(Information supplied)

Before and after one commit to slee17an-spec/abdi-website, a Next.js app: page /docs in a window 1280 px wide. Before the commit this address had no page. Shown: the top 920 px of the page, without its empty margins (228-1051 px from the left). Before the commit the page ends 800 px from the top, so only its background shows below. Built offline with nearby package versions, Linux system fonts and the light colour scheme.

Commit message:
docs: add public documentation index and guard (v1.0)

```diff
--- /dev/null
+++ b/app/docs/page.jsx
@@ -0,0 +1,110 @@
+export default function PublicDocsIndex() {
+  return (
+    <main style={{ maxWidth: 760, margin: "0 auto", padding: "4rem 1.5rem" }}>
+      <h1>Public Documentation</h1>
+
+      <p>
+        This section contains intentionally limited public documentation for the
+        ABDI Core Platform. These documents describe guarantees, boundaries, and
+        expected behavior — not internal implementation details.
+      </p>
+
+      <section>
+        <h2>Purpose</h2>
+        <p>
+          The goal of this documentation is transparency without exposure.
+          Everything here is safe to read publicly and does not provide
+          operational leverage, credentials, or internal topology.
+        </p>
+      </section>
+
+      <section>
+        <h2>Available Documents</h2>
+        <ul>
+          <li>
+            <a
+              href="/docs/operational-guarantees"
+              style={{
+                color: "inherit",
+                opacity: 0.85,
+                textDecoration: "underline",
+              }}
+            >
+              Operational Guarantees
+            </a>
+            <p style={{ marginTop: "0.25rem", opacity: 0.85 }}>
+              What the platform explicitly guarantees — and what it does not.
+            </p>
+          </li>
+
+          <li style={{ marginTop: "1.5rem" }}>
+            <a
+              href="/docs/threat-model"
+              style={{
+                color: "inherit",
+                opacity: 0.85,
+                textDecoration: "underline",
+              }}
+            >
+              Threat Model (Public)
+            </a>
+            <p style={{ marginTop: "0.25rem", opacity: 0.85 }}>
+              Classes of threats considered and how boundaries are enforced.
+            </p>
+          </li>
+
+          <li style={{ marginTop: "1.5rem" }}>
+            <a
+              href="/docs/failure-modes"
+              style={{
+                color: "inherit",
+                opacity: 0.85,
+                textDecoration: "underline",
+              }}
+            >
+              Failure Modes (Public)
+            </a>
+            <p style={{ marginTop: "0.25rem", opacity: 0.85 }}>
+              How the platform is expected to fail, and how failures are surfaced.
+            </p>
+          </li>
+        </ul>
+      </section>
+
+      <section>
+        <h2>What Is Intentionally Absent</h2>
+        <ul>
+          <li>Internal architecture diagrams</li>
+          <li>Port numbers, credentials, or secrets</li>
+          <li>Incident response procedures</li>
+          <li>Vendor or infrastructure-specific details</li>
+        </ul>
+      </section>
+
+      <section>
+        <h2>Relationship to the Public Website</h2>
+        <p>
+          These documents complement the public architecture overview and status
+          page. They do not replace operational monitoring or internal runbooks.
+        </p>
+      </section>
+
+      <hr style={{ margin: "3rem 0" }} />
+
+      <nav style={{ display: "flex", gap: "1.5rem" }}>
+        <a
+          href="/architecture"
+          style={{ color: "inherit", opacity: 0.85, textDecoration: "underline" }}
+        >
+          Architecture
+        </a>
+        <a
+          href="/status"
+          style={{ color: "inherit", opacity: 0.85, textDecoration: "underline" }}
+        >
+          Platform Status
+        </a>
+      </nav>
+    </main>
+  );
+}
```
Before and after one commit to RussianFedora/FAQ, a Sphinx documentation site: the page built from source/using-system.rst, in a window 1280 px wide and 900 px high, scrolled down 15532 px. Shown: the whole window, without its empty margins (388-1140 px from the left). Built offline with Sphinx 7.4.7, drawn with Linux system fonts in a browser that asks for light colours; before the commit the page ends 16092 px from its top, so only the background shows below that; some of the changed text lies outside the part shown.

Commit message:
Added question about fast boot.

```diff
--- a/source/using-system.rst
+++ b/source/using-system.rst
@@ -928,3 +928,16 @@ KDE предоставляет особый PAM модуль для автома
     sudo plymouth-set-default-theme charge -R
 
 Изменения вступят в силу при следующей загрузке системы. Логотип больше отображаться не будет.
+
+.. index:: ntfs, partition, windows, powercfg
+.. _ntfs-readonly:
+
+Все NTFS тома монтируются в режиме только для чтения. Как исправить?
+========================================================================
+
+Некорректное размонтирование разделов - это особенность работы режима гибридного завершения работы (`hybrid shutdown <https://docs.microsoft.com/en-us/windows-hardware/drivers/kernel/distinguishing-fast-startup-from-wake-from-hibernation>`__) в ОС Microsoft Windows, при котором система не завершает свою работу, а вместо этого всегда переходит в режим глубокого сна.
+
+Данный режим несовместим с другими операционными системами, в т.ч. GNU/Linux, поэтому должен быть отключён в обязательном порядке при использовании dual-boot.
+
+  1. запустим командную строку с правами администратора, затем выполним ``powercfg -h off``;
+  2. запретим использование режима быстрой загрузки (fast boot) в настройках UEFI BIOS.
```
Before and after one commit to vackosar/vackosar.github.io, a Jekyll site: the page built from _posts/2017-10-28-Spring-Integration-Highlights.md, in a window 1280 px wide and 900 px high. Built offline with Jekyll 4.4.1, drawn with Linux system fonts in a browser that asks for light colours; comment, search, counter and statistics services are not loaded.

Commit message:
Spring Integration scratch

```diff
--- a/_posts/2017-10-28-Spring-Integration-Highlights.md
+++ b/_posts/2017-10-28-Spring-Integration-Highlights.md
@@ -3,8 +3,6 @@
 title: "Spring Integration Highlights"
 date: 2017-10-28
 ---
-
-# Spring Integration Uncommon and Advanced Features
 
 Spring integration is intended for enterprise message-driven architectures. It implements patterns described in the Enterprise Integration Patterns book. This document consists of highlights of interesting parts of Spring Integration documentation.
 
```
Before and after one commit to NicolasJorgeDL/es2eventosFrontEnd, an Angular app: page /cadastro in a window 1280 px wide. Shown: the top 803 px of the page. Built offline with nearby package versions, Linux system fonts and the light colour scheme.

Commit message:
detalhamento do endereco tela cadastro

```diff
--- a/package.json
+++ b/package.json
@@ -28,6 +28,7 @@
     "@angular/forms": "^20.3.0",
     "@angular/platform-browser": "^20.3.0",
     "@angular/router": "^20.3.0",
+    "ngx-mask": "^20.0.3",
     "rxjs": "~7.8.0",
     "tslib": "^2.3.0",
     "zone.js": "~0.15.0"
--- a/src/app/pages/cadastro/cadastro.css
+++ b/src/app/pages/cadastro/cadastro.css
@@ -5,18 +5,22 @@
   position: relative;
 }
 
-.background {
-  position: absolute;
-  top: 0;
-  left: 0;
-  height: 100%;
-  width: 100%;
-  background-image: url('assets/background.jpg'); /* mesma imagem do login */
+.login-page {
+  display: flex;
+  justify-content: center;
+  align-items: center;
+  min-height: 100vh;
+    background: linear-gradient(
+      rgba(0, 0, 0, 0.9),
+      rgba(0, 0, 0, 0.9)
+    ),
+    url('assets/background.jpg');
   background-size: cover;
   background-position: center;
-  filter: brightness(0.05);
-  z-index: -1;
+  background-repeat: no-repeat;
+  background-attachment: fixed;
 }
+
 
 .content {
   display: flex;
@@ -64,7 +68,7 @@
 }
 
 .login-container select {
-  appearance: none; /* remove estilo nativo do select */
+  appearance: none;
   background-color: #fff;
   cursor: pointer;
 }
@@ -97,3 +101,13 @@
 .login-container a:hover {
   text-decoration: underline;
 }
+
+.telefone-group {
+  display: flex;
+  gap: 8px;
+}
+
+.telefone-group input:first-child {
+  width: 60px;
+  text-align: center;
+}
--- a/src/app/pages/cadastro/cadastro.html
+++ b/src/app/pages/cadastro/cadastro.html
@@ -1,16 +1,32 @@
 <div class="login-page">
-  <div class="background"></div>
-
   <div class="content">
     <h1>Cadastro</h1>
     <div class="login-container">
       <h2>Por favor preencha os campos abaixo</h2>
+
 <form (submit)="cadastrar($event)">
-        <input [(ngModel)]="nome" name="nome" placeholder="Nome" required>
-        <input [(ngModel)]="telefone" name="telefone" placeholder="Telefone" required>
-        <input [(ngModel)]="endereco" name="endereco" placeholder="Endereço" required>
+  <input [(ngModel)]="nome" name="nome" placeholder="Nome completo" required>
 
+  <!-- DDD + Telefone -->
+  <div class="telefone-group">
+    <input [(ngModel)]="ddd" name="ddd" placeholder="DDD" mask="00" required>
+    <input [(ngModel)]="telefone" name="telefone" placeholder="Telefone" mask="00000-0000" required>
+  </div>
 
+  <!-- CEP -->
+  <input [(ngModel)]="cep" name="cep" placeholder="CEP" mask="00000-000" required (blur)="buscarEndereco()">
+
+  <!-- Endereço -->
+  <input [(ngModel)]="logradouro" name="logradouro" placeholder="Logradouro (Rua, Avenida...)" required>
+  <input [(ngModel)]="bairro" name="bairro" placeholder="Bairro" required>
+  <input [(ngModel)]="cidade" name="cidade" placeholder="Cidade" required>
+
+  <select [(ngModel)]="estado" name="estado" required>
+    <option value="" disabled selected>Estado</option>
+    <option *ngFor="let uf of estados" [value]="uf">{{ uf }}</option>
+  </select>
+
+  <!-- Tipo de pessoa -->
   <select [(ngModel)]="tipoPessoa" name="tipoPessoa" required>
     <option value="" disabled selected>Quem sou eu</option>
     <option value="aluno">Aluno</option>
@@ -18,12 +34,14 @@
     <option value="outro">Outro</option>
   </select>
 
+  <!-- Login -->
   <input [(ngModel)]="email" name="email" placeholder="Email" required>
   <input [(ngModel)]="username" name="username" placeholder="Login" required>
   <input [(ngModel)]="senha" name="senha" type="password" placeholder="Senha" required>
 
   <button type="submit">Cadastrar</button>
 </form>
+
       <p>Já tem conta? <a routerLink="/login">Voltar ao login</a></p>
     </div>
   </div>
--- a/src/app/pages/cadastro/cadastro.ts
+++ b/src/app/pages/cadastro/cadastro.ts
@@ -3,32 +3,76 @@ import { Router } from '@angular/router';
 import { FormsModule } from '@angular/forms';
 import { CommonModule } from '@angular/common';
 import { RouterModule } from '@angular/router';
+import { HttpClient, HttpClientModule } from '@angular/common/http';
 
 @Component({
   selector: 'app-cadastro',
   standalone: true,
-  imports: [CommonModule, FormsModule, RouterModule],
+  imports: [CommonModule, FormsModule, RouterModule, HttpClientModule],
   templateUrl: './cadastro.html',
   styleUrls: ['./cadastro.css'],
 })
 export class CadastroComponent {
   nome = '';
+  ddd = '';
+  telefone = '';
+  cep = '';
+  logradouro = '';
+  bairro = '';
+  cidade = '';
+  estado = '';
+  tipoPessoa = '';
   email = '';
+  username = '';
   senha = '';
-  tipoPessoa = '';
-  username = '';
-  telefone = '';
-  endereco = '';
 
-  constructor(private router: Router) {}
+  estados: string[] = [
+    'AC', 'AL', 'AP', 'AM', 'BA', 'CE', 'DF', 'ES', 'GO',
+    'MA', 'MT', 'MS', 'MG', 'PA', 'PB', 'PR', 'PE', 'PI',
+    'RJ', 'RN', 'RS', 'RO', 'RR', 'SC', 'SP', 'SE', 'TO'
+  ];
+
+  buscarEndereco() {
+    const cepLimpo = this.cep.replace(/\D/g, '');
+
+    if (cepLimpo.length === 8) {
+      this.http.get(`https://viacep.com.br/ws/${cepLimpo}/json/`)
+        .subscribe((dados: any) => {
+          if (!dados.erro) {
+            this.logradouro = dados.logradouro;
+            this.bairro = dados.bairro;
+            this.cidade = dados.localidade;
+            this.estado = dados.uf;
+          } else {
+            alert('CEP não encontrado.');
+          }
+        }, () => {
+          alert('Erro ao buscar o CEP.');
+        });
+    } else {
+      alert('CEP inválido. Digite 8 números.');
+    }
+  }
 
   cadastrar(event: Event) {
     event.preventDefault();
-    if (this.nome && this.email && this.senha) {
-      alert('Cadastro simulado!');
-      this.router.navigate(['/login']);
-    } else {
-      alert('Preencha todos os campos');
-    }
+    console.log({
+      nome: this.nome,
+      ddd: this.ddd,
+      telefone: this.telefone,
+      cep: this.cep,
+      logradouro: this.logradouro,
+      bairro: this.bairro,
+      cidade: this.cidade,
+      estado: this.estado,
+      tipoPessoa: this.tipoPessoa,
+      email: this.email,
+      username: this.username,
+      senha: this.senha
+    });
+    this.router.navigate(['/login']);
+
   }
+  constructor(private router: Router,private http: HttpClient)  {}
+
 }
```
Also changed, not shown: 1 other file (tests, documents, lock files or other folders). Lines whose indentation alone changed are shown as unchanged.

(End Information supplied)

• [What you have to do]:
For each line in the entries that contains the string "changed", make a copy.

• [Task solution]:
Before and after one commit to RussianFedora/FAQ, a Sphinx documentation site: the page built from source/using-system.rst, in a window 1280 px wide and 900 px high, scrolled down 15532 px. Shown: the whole window, without its empty margins (388-1140 px from the left). Built offline with Sphinx 7.4.7, drawn with Linux system fonts in a browser that asks for light colours; before the commit the page ends 16092 px from its top, so only the background shows below that; some of the changed text lies outside the part shown.
Also changed, not shown: 1 other file (tests, documents, lock files or other folders). Lines whose indentation alone changed are shown as unchanged.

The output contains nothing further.